Lake Geneva region braced for G-8 summit

The view from Lausanne - through barbed wire Keystone

Geneva and Lausanne are poised for a flood of anti-globalisation protesters during the G-8 summit in Evian, due to start on Sunday.

This content was published on May 27, 2003 - 07:58

Some 10,000 soldiers and police officers are to be deployed in the lakeside region in the heaviest security operation since the Second World War.

Widespread disruptions to road and air traffic are expected during the three-day event in the French resort.

Boats on Lake Geneva are banned altogether, except for shuttles transporting high-ranking delegates to and from Lausane and Geneva to Evian.

Many public buildings, such as museums and libraries, will remain closed, along with many retail outlets - some of them already boarded up.

Meanwhile, the main hospitals in the region will have extra staff on standby to deal with any emergencies arising from the planned protests.

Tourism down

The threat of violent demonstrations in Lausanne and Geneva during the meeting has prompted many visitors to stay away from the two cities.

Bookings in Lausanne - just across the lake from Evian - are down 50 per cent.
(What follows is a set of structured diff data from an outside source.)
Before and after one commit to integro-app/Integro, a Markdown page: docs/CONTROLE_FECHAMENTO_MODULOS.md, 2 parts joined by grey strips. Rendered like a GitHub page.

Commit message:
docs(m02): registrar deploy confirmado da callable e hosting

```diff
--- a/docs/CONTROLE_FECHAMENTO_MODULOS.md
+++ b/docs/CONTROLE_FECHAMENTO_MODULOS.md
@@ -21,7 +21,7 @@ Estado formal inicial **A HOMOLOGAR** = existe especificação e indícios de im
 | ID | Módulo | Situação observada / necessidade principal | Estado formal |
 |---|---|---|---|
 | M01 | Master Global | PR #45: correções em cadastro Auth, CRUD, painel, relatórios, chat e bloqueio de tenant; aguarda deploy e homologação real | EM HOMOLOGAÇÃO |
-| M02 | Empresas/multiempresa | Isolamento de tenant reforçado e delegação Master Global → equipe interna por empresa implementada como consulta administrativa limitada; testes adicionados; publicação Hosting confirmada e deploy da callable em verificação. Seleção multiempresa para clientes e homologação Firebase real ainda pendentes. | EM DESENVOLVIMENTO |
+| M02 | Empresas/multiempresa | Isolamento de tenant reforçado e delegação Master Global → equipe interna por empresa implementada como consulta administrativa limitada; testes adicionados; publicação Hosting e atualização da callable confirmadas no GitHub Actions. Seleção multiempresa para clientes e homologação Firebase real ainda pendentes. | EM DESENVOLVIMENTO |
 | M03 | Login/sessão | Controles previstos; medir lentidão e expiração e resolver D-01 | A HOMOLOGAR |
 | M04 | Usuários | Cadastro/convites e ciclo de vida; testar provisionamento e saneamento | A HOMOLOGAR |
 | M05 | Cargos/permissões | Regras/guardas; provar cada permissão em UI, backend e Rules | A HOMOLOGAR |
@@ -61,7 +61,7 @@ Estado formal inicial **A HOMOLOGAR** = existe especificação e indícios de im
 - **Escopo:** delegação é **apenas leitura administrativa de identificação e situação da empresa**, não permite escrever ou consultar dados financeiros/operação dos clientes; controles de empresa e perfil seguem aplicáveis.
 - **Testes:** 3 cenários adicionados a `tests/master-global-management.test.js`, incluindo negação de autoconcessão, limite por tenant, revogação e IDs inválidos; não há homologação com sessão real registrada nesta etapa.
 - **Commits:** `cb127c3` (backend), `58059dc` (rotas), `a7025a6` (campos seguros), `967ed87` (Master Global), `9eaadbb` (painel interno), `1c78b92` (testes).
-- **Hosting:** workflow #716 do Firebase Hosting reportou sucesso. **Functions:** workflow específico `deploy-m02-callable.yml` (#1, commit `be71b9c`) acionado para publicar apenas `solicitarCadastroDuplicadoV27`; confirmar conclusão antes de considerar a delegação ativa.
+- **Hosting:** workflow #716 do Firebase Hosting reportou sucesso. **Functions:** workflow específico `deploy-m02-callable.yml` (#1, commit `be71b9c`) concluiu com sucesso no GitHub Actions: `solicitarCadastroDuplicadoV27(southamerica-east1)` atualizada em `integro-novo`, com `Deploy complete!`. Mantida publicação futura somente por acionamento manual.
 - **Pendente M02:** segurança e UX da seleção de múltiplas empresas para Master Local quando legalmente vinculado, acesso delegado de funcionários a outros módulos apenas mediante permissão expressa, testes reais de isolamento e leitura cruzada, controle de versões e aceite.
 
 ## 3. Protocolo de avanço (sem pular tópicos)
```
Some hotels are closing altogether, while others are demanding police guarantees to protect buildings and guests.

Lausanne is playing host to more than 1,000 delegates attending the summit. However, swissinfo has found that many hotel owners say they have more to lose than gain from the event.

The highest-ranking members will be accommodated in two luxury hotels in the lakeside district of Ouchy at the foot of Lausanne and shuttled across to Evian by boat.

Security perimeter

But the city authorities have decided to seal off Ouchy for the duration of the summit, leaving all other businesses in the area with no other choice but to shut up shop.

"We have to give vacation days to our employees," said Laurent Nicolier of the small, family-run hotel and restaurant "du Port".

Nicolier says his family was not asked to accommodate any G-8 guests, yet the hotel finds itself in the no-go zone, which means no other potential customers will be allowed to enter.

Early summer is usually a popular time of year for Ouchy, with locals and tourists normally flocking to the restaurants and cafes along the lakefront.


The summit also coincides with the public holiday to mark Ascension (May 29), but instead of being an additional boost for business a huge anti-globalisation demonstration is being planned in Lausanne.

Yannis Gerassimidis, manager of the Hotel Continental, fears the march could turn violent and his building vandalised.

Located in the centre of Lausanne across from the railway station, the hotel is not located inside the restricted zone.

He has written two letters to the authorities demanding security guarantees since tens of thousands of anti-globalisation protesters are expected to march through the centre of Lausanne, following a route which will take them past the Continental.

Staying away

Reservations for the week of the summit are off by about half their normal levels for this time of year, as companies not involved with the summit try to avoid Lausanne.

Only one in every four rooms at the Continental has been booked and the Lausanne hotel association says the situation is similar across the city.

Jean-Yves Blatt says the summit is a mixed blessing for his five-star hotel, the Palace and Spa.

The Palace is one of three hotels outside Ouchy which has been asked to accommodate G8 delegations and their entourages.

No-win situation

As a result the Palace is almost fully booked but Blatt says Lausanne would be better off without the event.

He told swissinfo that the police had still not informed the hotel of the security measures they were going to take to protect the building and its guests.

The Palace management blames the police for not doing enough to prevent demonstrators from causing SFr100,000 ($77,600) in damage to the hotel during this year's traditional May Day march.

And the May Day demonstration pales in comparison with the size of the protest planned for Ascension Day.

Blatt says the city's business community fears the worst because Lausanne has never had to deal before with a protest on this scale.

swissinfo, Dale Bechtel

In brief

The G-8 summit is taking place in the French lakeside resort of Evian across from Lausanne from June 1-3.

Tens of thousands of anti-globalisation demonstrators are planning to march through Lausanne on May 29, followed by Geneva on June 1.

Many businesses, public buildings and services in the region are shutting down; road and air traffic are predicted to suffer delays.

End of insertion
In compliance with the JTI standards

In compliance with the JTI standards

More: SWI certified by the Journalism Trust Initiative

You can find an overview of ongoing debates with our journalists here. Please join us!

If you want to start a conversation about a topic raised in this article or want to report factual errors, email us at

Sort by

Change your password

Do you really want to delete your profile?

Your subscription could not be saved. Please try again.
Almost finished... We need to confirm your email address. To complete the subscription process, please click the link in the email we just sent you.

Discover our weekly must-reads for free!

Sign up to get our top stories straight into your mailbox.

The SBC Privacy Policy provides additional information on how your data is processed.